Theology professor Dr. Rebecca Laird stood in front of her new class for the semester and greeted them on Tuesday, Jan. 14.
“Hello. You don’t know it, but I’ve waited eight years to meet you,” she said.
For the first time in PLNU history, “Women in the Christian Tradition” is being offered as a general education course.
“The fact that it is the first year this course is being offered is kind of telling of how difficult it can be sometimes to see action and difference in culture, especially a Christian culture.” said sophomore Kennedy Folly.
This course was introduced as a GE at the start of last semester, taught by both Laird and Dr. Stephanie Smith Matthews.
“[This course] helps our students have a wider vision of the history and the purposes of the church,” Laird said. “We have a predominant number of female students, and so to hear any story that doesn’t include women’s voices seems to be a problem to me.”
What makes this course different from other Christian Tradition courses is its emphasis on the ways in which women have contributed to the history of Christianity.
“I think what we offer is great, but like with any subject we live in a time where we know that multiple perspectives and voices tend to enrich the learning,” Laird said.
This course also addresses issues regarding gender and equality in larger society.
“What is special about this class is how open to the discussion it is,” Folly said. “No certain mindset or beliefs are required to come into this course, and the perceptions you walk in with will not affect your overall experience in the class.”
The boy-to-girl ratio is not a new topic discussed among PLNU students. There are more women than men on campus, and many students believe classes are still male-dominated.
“I think the issue of gender is everywhere in our culture. We’re trying to figure out, culturally, ‘What does gender mean or who are we called to be?’” Laird said.

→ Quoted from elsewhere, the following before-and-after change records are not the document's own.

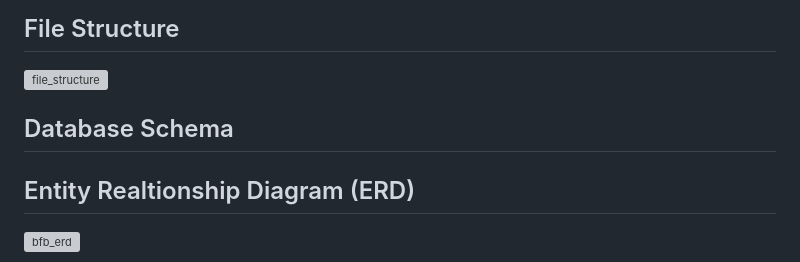
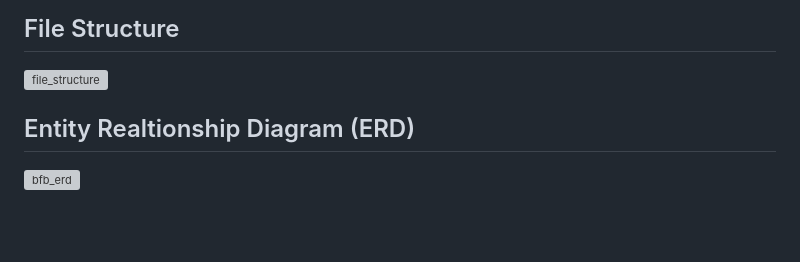
Before and after one commit to gitmatt69/Group12, a Markdown page: README.md, the part around the change. GitHub-like rendering; blank space fills up the shorter version; grey boxes are pictures that could not be loaded.

Commit message:
Remove Database Schema section from README as it was duplicated with ERD
Removed the Database Schema section from the README.

```diff
--- a/README.md
+++ b/README.md
@@ -14,7 +14,7 @@ Once the web-based S&OP platform has been constructed it is enrolled integrated
 ## File Structure
 ![file_structure](https://github.com/user-attachments/assets/ff9550c1-b3b1-4505-9a64-c07e60c0b79b)
 
-## Database Schema
+
 ## Entity Realtionship Diagram (ERD)
 ![bfb_erd](https://github.com/user-attachments/assets/3f3426a5-f8c3-4f88-9ad1-bf38cb00faff)
 
```
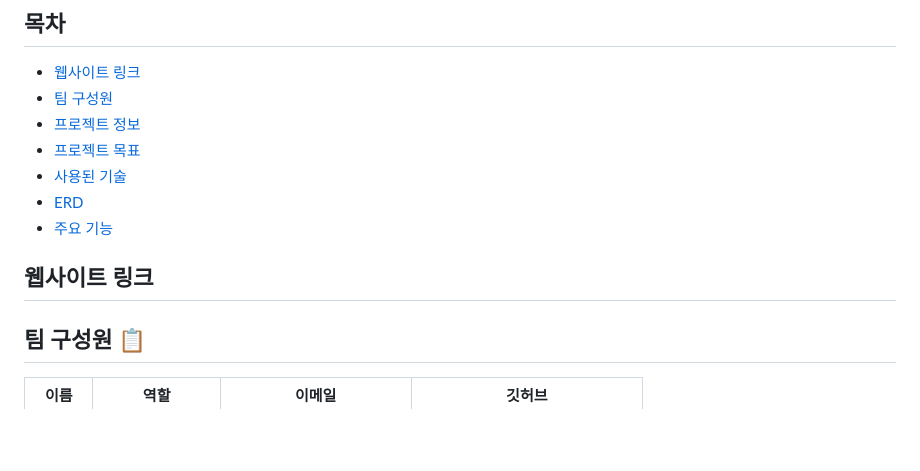
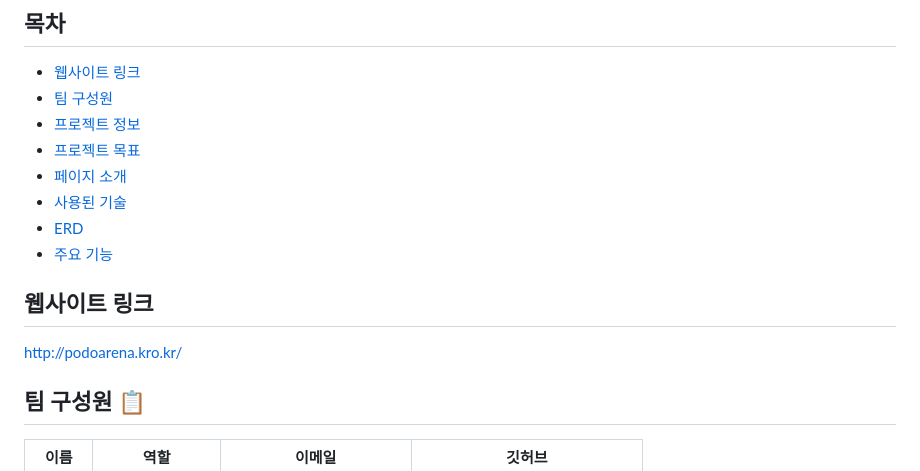
Before and after one commit to wsu063/GrapeArena, a Markdown page: README.md, the part around the change. Drawn GitHub-style; blank space fills up the shorter version.

```diff
--- a/README.md
+++ b/README.md
@@ -7,12 +7,13 @@
 - [팀 구성원](#팀-구성원-)
 - [프로젝트 정보](#프로젝트-정보-)
 - [프로젝트 목표](#프로젝트-목표-)
+- [페이지 소개](#페이지-소개)
 - [사용된 기술](#사용된-기술-)
 - [ERD](#erd)
 - [주요 기능](#주요-기능-)
 
 ## 웹사이트 링크
-
+http://podoarena.kro.kr/
 
 
 ## 팀 구성원 📋
```
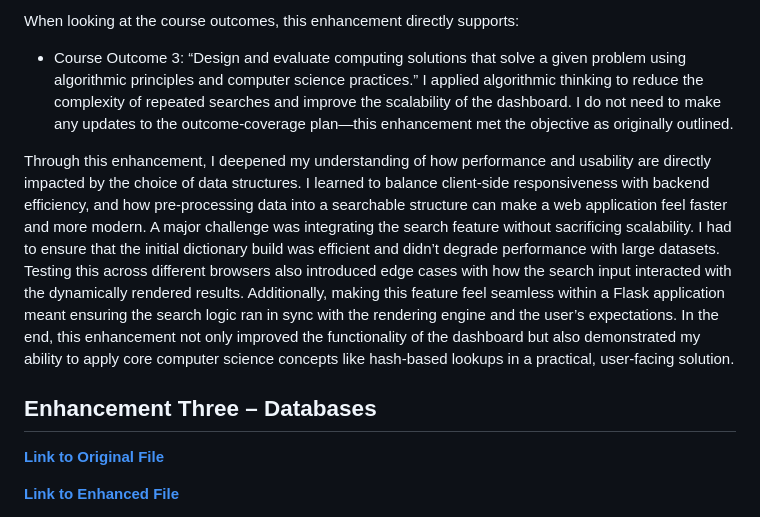
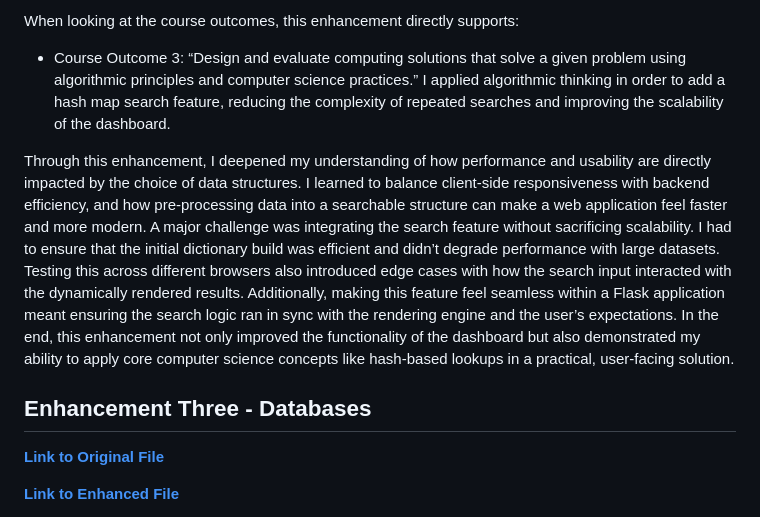
Before and after one commit to T-Meini/CS-499-Capstone, a Markdown page: README.md, the part around one of its changes. GitHub-like rendering.

```diff
--- a/README.md
+++ b/README.md
@@ -71,11 +78,11 @@ I chose this artifact because the enhancement clearly demonstrates my ability to
 
 When looking at the course outcomes, this enhancement directly supports:
 
-- Course Outcome 3: “Design and evaluate computing solutions that solve a given problem using algorithmic principles and computer science practices.” I applied algorithmic thinking to reduce the complexity of repeated searches and improve the scalability of the dashboard. I do not need to make any updates to the outcome-coverage plan—this enhancement met the objective as originally outlined.
+- Course Outcome 3: “Design and evaluate computing solutions that solve a given problem using algorithmic principles and computer science practices.” I applied algorithmic thinking in order to add a hash map search feature, reducing the complexity of repeated searches and improving the scalability of the dashboard.
 
 Through this enhancement, I deepened my understanding of how performance and usability are directly impacted by the choice of data structures. I learned to balance client-side responsiveness with backend efficiency, and how pre-processing data into a searchable structure can make a web application feel faster and more modern. A major challenge was integrating the search feature without sacrificing scalability. I had to ensure that the initial dictionary build was efficient and didn’t degrade performance with large datasets. Testing this across different browsers also introduced edge cases with how the search input interacted with the dynamically rendered results. Additionally, making this feature feel seamless within a Flask application meant ensuring the search logic ran in sync with the rendering engine and the user’s expectations. In the end, this enhancement not only improved the functionality of the dashboard but also demonstrated my ability to apply core computer science concepts like hash-based lookups in a practical, user-facing solution.
 
-## Enhancement Three – Databases
+## Enhancement Three - Databases
 
 **[Link to Original File](https://github.com/T-Meini/ePortfolio/tree/main/Original%20Project)**
 
```
Also changed, not shown: other parts of README.md (+12 -7 lines).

But what about the boys? Why should they take a course about women in Christian history? That is exactly the point Laird is trying to make with this course.
“Women sit in classes where all of the writings have been written by men and the teacher is male and we never even think about it as being somehow a gender imbalanced conversation,” Laird said. “But now that it might be the opposite, a female professor, writings by mostly female and it’s like ‘Oh! What about the boys?’”
This class has been designed to give students a deeper, richer understanding of Christian tradition. This means including female writers who have been left out of the conversation for years.
“Without [the writings of females] we’re missing the influence of some really important voices.” Laird said.
“Women in the Christian Tradition” is a class created to show different perspectives.
“Every Christian university needs this class.” said Dr. Laird.